(Your instructions): When you come to a picture, pass over it, and set down the entries below exactly.

(Records shown):
··········

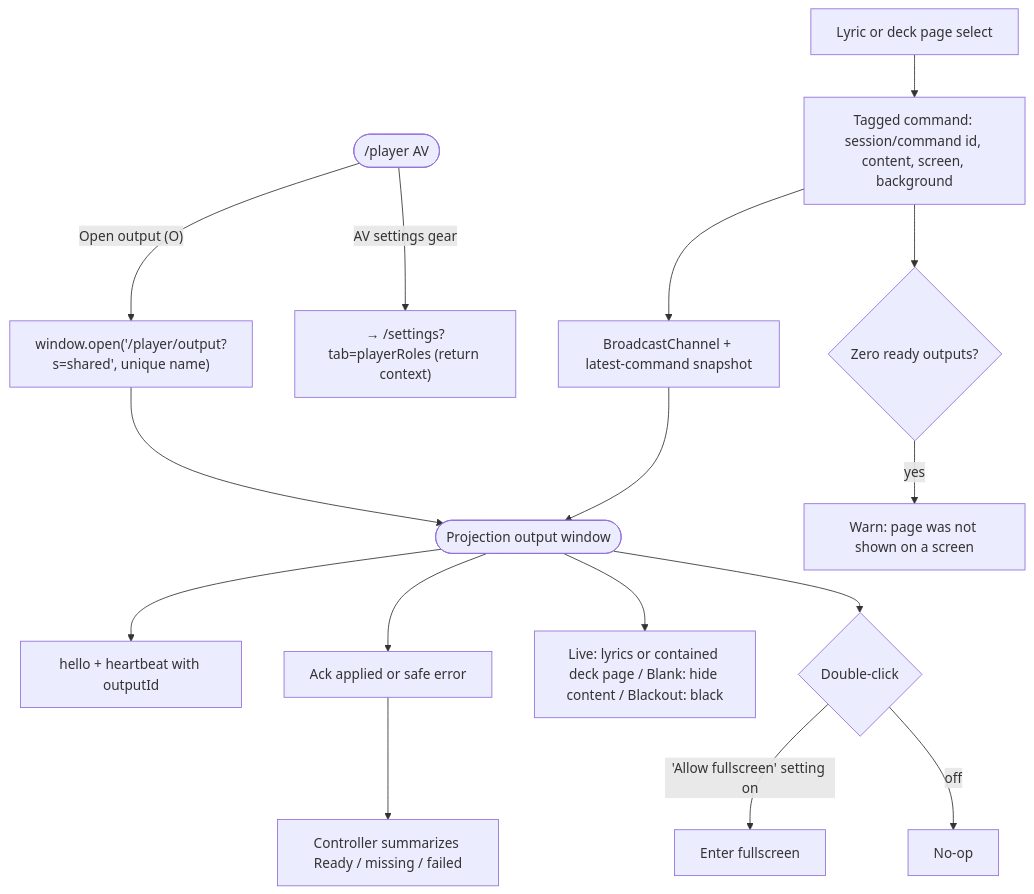
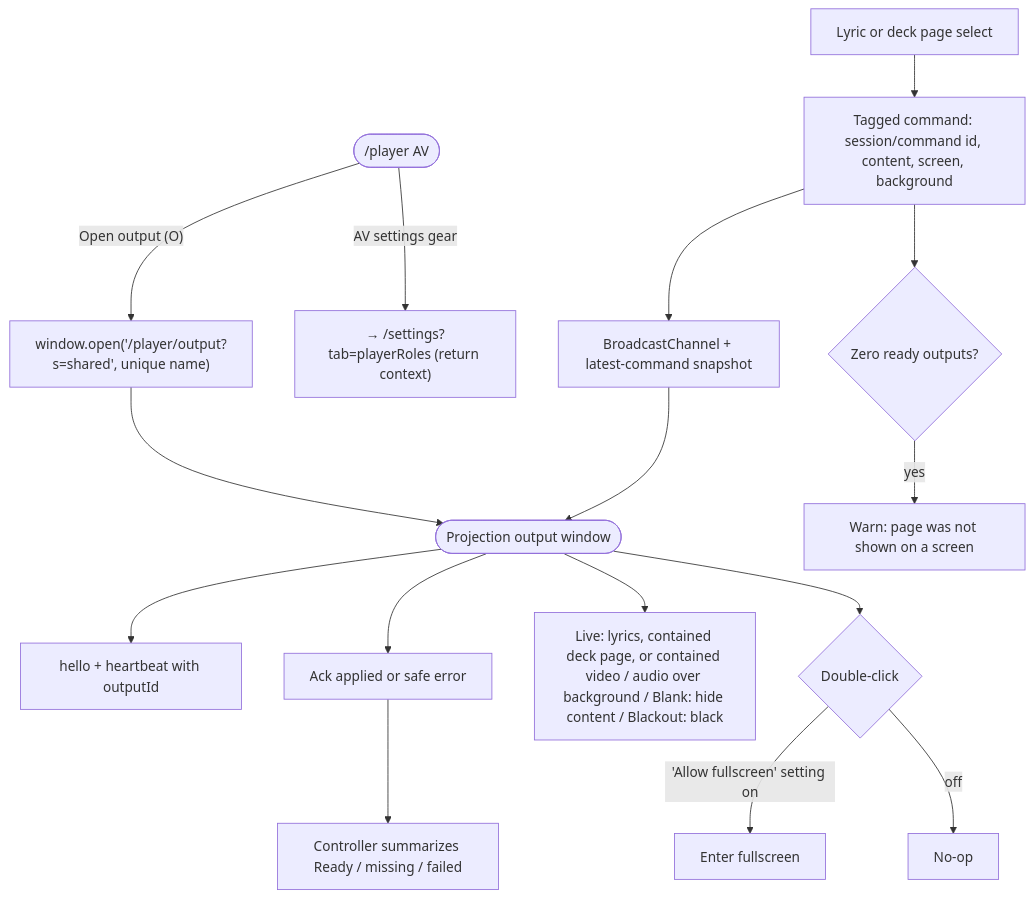
Diagram 38 of 55 in docs/architecture/frontend-user-flows.md (xilefmusics/worship_viewer), drawn with Mermaid before and after one commit. The commit also changed other lines of this file and 18 other files, not shown here.

First line of the commit message:
feat(frontend): project uploaded audio and video from the AV player

````diff
--- a/docs/architecture/frontend-user-flows.md
+++ b/docs/architecture/frontend-user-flows.md
@@ -646,18 +646,18 @@
 ```mermaid
 flowchart TD
     av(["/player AV"]) -->|"Open output (O)"| open["window.open('/player/output?s=shared', unique name)"]
     open --> out(["Projection output window"])
     out --> hello["hello + heartbeat with outputId"]
     page["Lyric or deck page select"] --> cmd["Tagged command: session/command id, content, screen, background"]
     cmd --> bc["BroadcastChannel + latest-command snapshot"]
     bc --> out
     out --> ack["Ack applied or safe error"]
     ack --> registry["Controller summarizes Ready / missing / failed"]
     cmd --> warn{"Zero ready outputs?"}
     warn -->|yes| missing["Warn: page was not shown on a screen"]
-    out --> render["Live: lyrics or contained deck page / Blank: hide content / Blackout: black"]
+    out --> render["Live: lyrics, contained deck page, or contained video / audio over background / Blank: hide content / Blackout: black"]
     out --> fs{"Double-click"}
     fs -->|'Allow fullscreen' setting on| full["Enter fullscreen"]
     fs -->|off| nofull["No-op"]
     av -->|AV settings gear| settings["→ /settings?tab=playerRoles (return context)"]
 ```
````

··········

(Solution):
Diagram 38 of 55 in docs/architecture/frontend-user-flows.md (xilefmusics/worship_viewer), drawn with Mermaid before and after one commit. The commit also changed other lines of this file and 18 other files, not shown here.

First line of the commit message:
feat(frontend): project uploaded audio and video from the AV player

````diff
--- a/docs/architecture/frontend-user-flows.md
+++ b/docs/architecture/frontend-user-flows.md
@@ -646,18 +646,18 @@
 ```mermaid
 flowchart TD
     av(["/player AV"]) -->|"Open output (O)"| open["window.open('/player/output?s=shared', unique name)"]
     open --> out(["Projection output window"])
     out --> hello["hello + heartbeat with outputId"]
     page["Lyric or deck page select"] --> cmd["Tagged command: session/command id, content, screen, background"]
     cmd --> bc["BroadcastChannel + latest-command snapshot"]
     bc --> out
     out --> ack["Ack applied or safe error"]
     ack --> registry["Controller summarizes Ready / missing / failed"]
     cmd --> warn{"Zero ready outputs?"}
     warn -->|yes| missing["Warn: page was not shown on a screen"]
-    out --> render["Live: lyrics or contained deck page / Blank: hide content / Blackout: black"]
+    out --> render["Live: lyrics, contained deck page, or contained video / audio over background / Blank: hide content / Blackout: black"]
     out --> fs{"Double-click"}
     fs -->|'Allow fullscreen' setting on| full["Enter fullscreen"]
     fs -->|off| nofull["No-op"]
     av -->|AV settings gear| settings["→ /settings?tab=playerRoles (return context)"]
 ```
````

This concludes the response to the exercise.